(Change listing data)
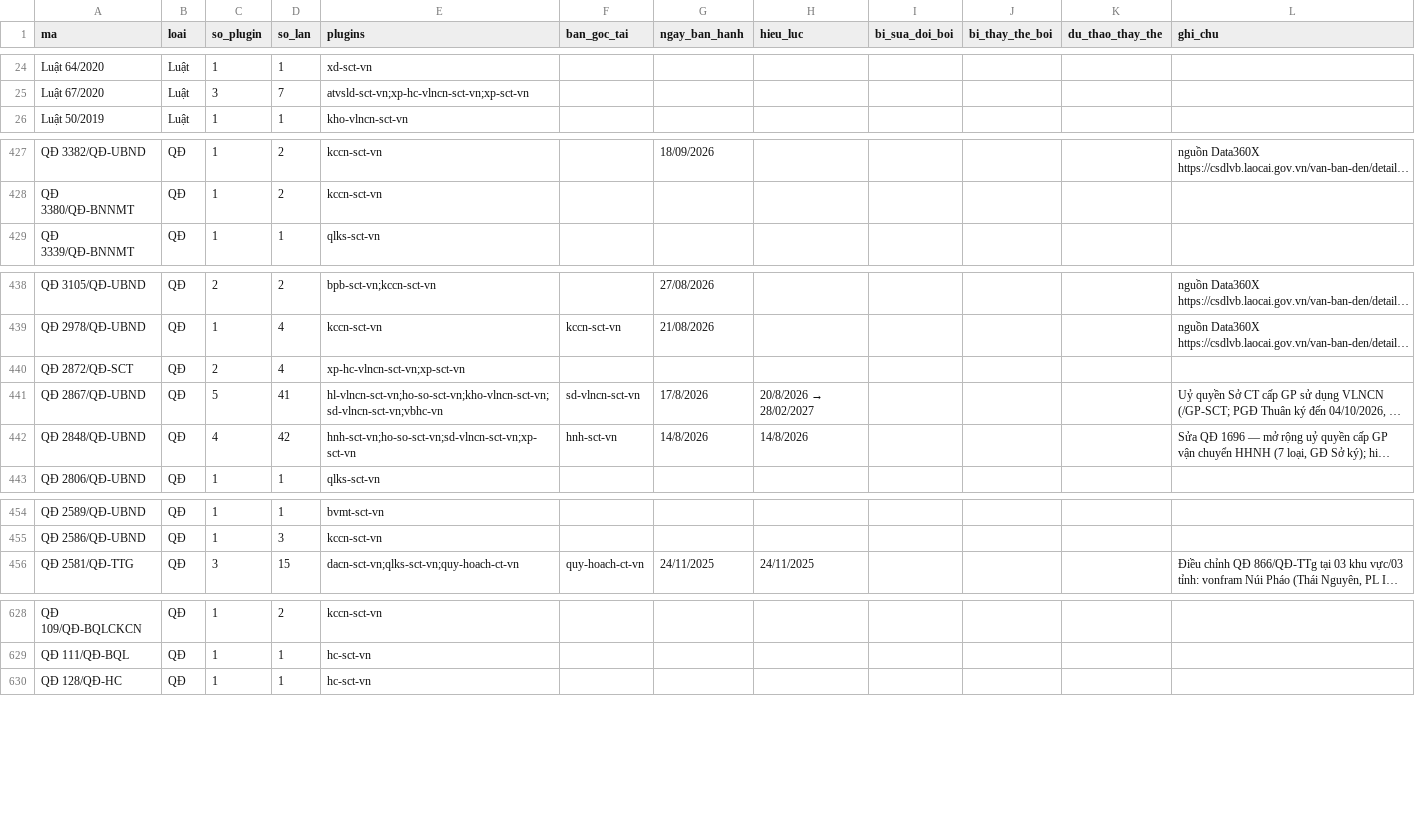
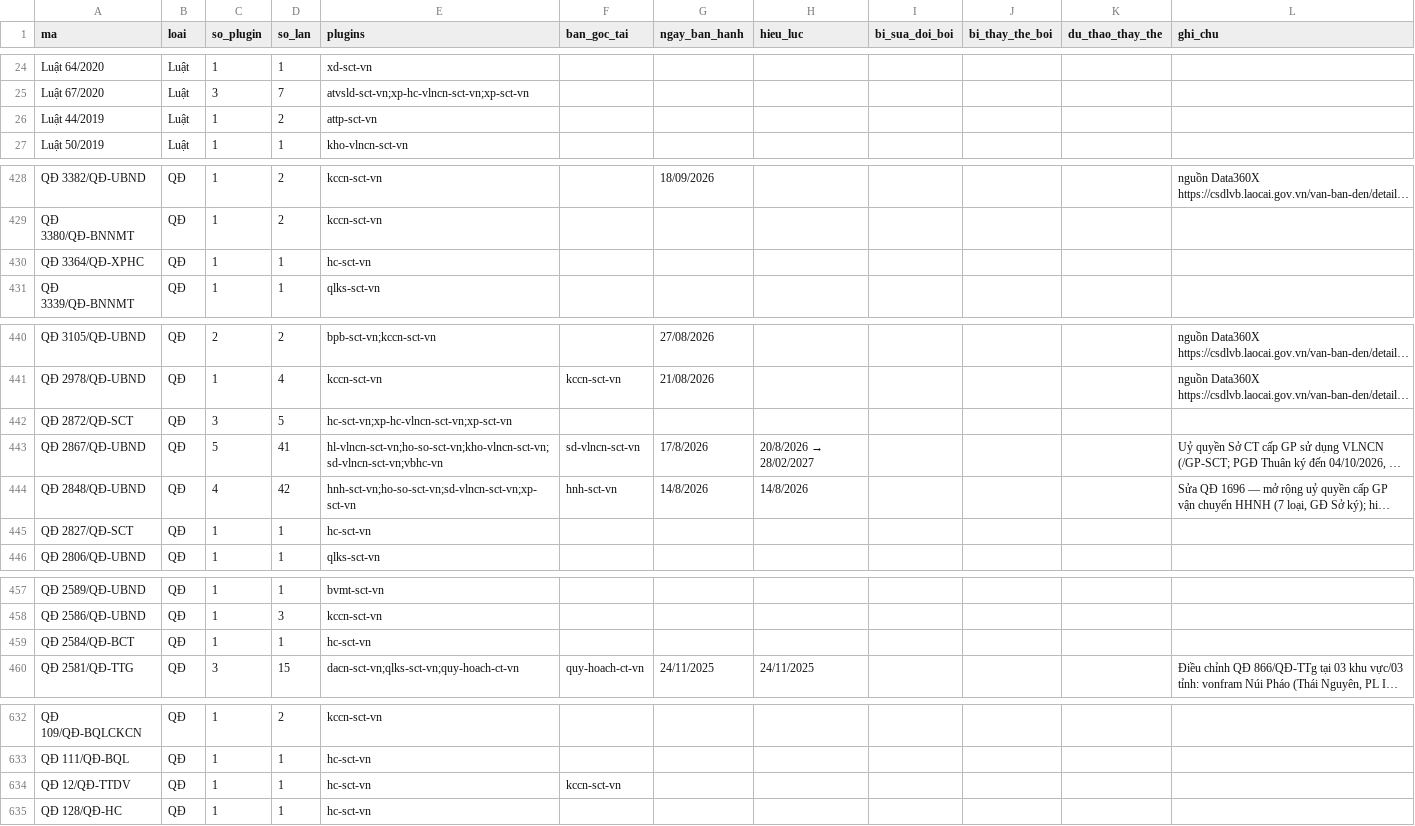
Before and after one commit to Trangsct/skill-sct, a CSV file: registry/van-ban-phap-luat.csv, drawn as a sheet; only a part is shown, gaps mark what is left out; long unchanged cells end in …; addresses are those after the commit; the diff covers the shown part only; the diff names each change by its address in the sheet, - before the commit and + after, or states it on an @@ line.

```diff
--- a/registry/van-ban-phap-luat.csv
+++ b/registry/van-ban-phap-luat.csv
+row 26: Luật 44/2019 | Luật | 1 | 2 | attp-sct-vn
+row 430: QĐ 3364/QĐ-XPHC | QĐ | 1 | 1 | hc-sct-vn
-C442 (so_plugin): 2
+C442 (so_plugin): 3
-D442 (so_lan): 4
+D442 (so_lan): 5
-E442 (plugins): xp-hc-vlncn-sct-vn;xp-sct-vn
+E442 (plugins): hc-sct-vn;xp-hc-vlncn-sct-vn;xp-sct-vn
+row 445: QĐ 2827/QĐ-SCT | QĐ | 1 | 1 | hc-sct-vn
+row 459: QĐ 2584/QĐ-BCT | QĐ | 1 | 1 | hc-sct-vn
+row 634: QĐ 12/QĐ-TTDV | QĐ | 1 | 1 | hc-sct-vn | kccn-sct-vn
```
Also changed, not shown: 1 added row and 18 edited cells elsewhere in this file, 11 other files.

■ **YOUR INSTRUCTIONS**: Repeat each of the entries above exactly, but do not carry over the pictures.

■ **EXERCISE ANSWER**:
Before and after one commit to Trangsct/skill-sct, a CSV file: registry/van-ban-phap-luat.csv, drawn as a sheet; only a part is shown, gaps mark what is left out; long unchanged cells end in …; addresses are those after the commit; the diff covers the shown part only; the diff names each change by its address in the sheet, - before the commit and + after, or states it on an @@ line.

```diff
--- a/registry/van-ban-phap-luat.csv
+++ b/registry/van-ban-phap-luat.csv
+row 26: Luật 44/2019 | Luật | 1 | 2 | attp-sct-vn
+row 430: QĐ 3364/QĐ-XPHC | QĐ | 1 | 1 | hc-sct-vn
-C442 (so_plugin): 2
+C442 (so_plugin): 3
-D442 (so_lan): 4
+D442 (so_lan): 5
-E442 (plugins): xp-hc-vlncn-sct-vn;xp-sct-vn
+E442 (plugins): hc-sct-vn;xp-hc-vlncn-sct-vn;xp-sct-vn
+row 445: QĐ 2827/QĐ-SCT | QĐ | 1 | 1 | hc-sct-vn
+row 459: QĐ 2584/QĐ-BCT | QĐ | 1 | 1 | hc-sct-vn
+row 634: QĐ 12/QĐ-TTDV | QĐ | 1 | 1 | hc-sct-vn | kccn-sct-vn
```
Also changed, not shown: 1 added row and 18 edited cells elsewhere in this file, 11 other files.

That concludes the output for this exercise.